Segment Start: Records for this exercise

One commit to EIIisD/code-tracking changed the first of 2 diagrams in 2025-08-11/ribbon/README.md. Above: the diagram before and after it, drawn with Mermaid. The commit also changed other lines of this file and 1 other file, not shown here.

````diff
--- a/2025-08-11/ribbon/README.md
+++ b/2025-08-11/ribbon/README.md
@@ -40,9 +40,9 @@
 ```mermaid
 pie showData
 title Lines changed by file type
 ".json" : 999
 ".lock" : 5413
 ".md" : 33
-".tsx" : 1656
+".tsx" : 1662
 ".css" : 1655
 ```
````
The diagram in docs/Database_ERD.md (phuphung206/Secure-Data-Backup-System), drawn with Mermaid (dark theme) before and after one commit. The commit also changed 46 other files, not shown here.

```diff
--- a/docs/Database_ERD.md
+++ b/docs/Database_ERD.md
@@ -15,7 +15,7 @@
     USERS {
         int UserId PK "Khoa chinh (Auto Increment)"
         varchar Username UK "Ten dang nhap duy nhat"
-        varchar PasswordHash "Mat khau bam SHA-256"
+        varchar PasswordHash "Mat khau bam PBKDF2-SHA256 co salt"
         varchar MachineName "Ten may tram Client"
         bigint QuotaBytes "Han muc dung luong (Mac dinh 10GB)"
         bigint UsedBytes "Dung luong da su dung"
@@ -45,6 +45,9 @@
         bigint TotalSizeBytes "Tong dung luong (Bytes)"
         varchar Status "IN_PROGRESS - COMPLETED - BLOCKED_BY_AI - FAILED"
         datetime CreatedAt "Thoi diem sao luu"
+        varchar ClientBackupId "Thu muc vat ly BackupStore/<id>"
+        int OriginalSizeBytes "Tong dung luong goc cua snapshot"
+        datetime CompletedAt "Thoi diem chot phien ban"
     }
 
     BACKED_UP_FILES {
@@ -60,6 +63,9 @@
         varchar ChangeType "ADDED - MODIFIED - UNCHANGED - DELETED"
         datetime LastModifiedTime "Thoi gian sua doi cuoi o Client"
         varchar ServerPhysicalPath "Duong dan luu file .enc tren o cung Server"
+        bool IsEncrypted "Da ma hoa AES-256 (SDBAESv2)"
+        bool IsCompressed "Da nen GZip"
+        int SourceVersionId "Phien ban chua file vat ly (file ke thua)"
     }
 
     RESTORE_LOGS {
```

Segment End: Records for this exercise

#### [Work instructions]
When answering, write out each of the lines above exactly as given.

#### [Task output]
One commit to EIIisD/code-tracking changed the first of 2 diagrams in 2025-08-11/ribbon/README.md. Above: the diagram before and after it, drawn with Mermaid. The commit also changed other lines of this file and 1 other file, not shown here.

````diff
--- a/2025-08-11/ribbon/README.md
+++ b/2025-08-11/ribbon/README.md
@@ -40,9 +40,9 @@
 ```mermaid
 pie showData
 title Lines changed by file type
 ".json" : 999
 ".lock" : 5413
 ".md" : 33
-".tsx" : 1656
+".tsx" : 1662
 ".css" : 1655
 ```
````
The diagram in docs/Database_ERD.md (phuphung206/Secure-Data-Backup-System), drawn with Mermaid (dark theme) before and after one commit. The commit also changed 46 other files, not shown here.

```diff
--- a/docs/Database_ERD.md
+++ b/docs/Database_ERD.md
@@ -15,7 +15,7 @@
     USERS {
         int UserId PK "Khoa chinh (Auto Increment)"
         varchar Username UK "Ten dang nhap duy nhat"
-        varchar PasswordHash "Mat khau bam SHA-256"
+        varchar PasswordHash "Mat khau bam PBKDF2-SHA256 co salt"
         varchar MachineName "Ten may tram Client"
         bigint QuotaBytes "Han muc dung luong (Mac dinh 10GB)"
         bigint UsedBytes "Dung luong da su dung"
@@ -45,6 +45,9 @@
         bigint TotalSizeBytes "Tong dung luong (Bytes)"
         varchar Status "IN_PROGRESS - COMPLETED - BLOCKED_BY_AI - FAILED"
         datetime CreatedAt "Thoi diem sao luu"
+        varchar ClientBackupId "Thu muc vat ly BackupStore/<id>"
+        int OriginalSizeBytes "Tong dung luong goc cua snapshot"
+        datetime CompletedAt "Thoi diem chot phien ban"
     }
 
     BACKED_UP_FILES {
@@ -60,6 +63,9 @@
         varchar ChangeType "ADDED - MODIFIED - UNCHANGED - DELETED"
         datetime LastModifiedTime "Thoi gian sua doi cuoi o Client"
         varchar ServerPhysicalPath "Duong dan luu file .enc tren o cung Server"
+        bool IsEncrypted "Da ma hoa AES-256 (SDBAESv2)"
+        bool IsCompressed "Da nen GZip"
+        int SourceVersionId "Phien ban chua file vat ly (file ke thua)"
     }
 
     RESTORE_LOGS {
```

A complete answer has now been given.